I was told the boat was ready in June and again in early August only to find the engine on the cabin floor. I missed the entire summer.

I asked for everyones bills the end of August and the mechanic sent me a bill with a different make of boat. Rather than sending me a new bill he filed a lien.


George

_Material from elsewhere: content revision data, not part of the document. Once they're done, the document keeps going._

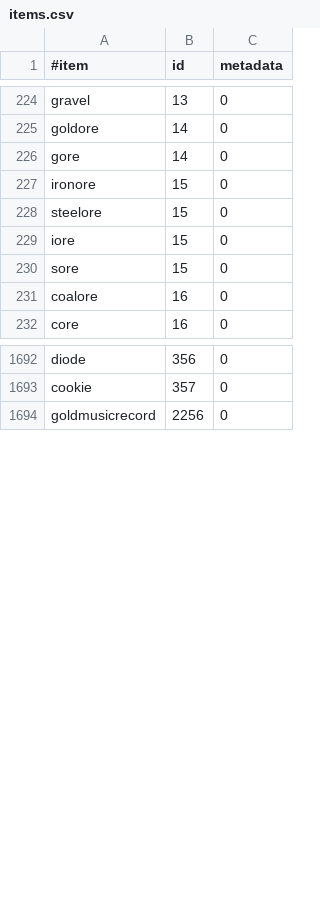
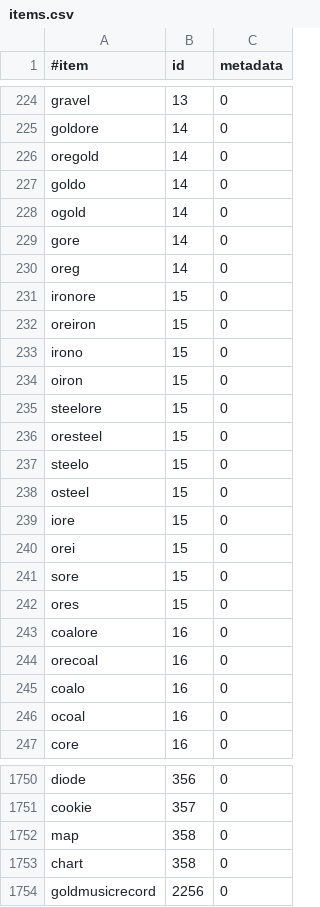
Before and after one commit to essentials/Essentials, a CSV file: Essentials/src/items.csv, drawn as a sheet; only a part is shown, gaps mark what is left out; the diff covers the shown part only.

```diff
--- a/Essentials/src/items.csv
+++ b/Essentials/src/items.csv
@@ -225,8 +225,23 @@ gravel,13,0
 goldore,14,0
+oregold,14,0
+goldo,14,0
+ogold,14,0
 gore,14,0
+oreg,14,0
 ironore,15,0
+oreiron,15,0
+irono,15,0
+oiron,15,0
 steelore,15,0
+oresteel,15,0
+steelo,15,0
+osteel,15,0
 iore,15,0
+orei,15,0
 sore,15,0
+ores,15,0
 coalore,16,0
+orecoal,16,0
+coalo,16,0
+ocoal,16,0
 core,16,0
@@ -1693,2 +1751,4 @@ diode,356,0
 cookie,357,0
+map,358,0
+chart,358,0
 goldmusicrecord,2256,0
```
Also changed, not shown: 43 added rows elsewhere in this file.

Two thoughts....When I read your complaint I thought the engine was never installed, but now apparently it has been installed. The second thought is that the mechanic might be confusing your boat with another and is putting the lien on the wrong boat. FWIW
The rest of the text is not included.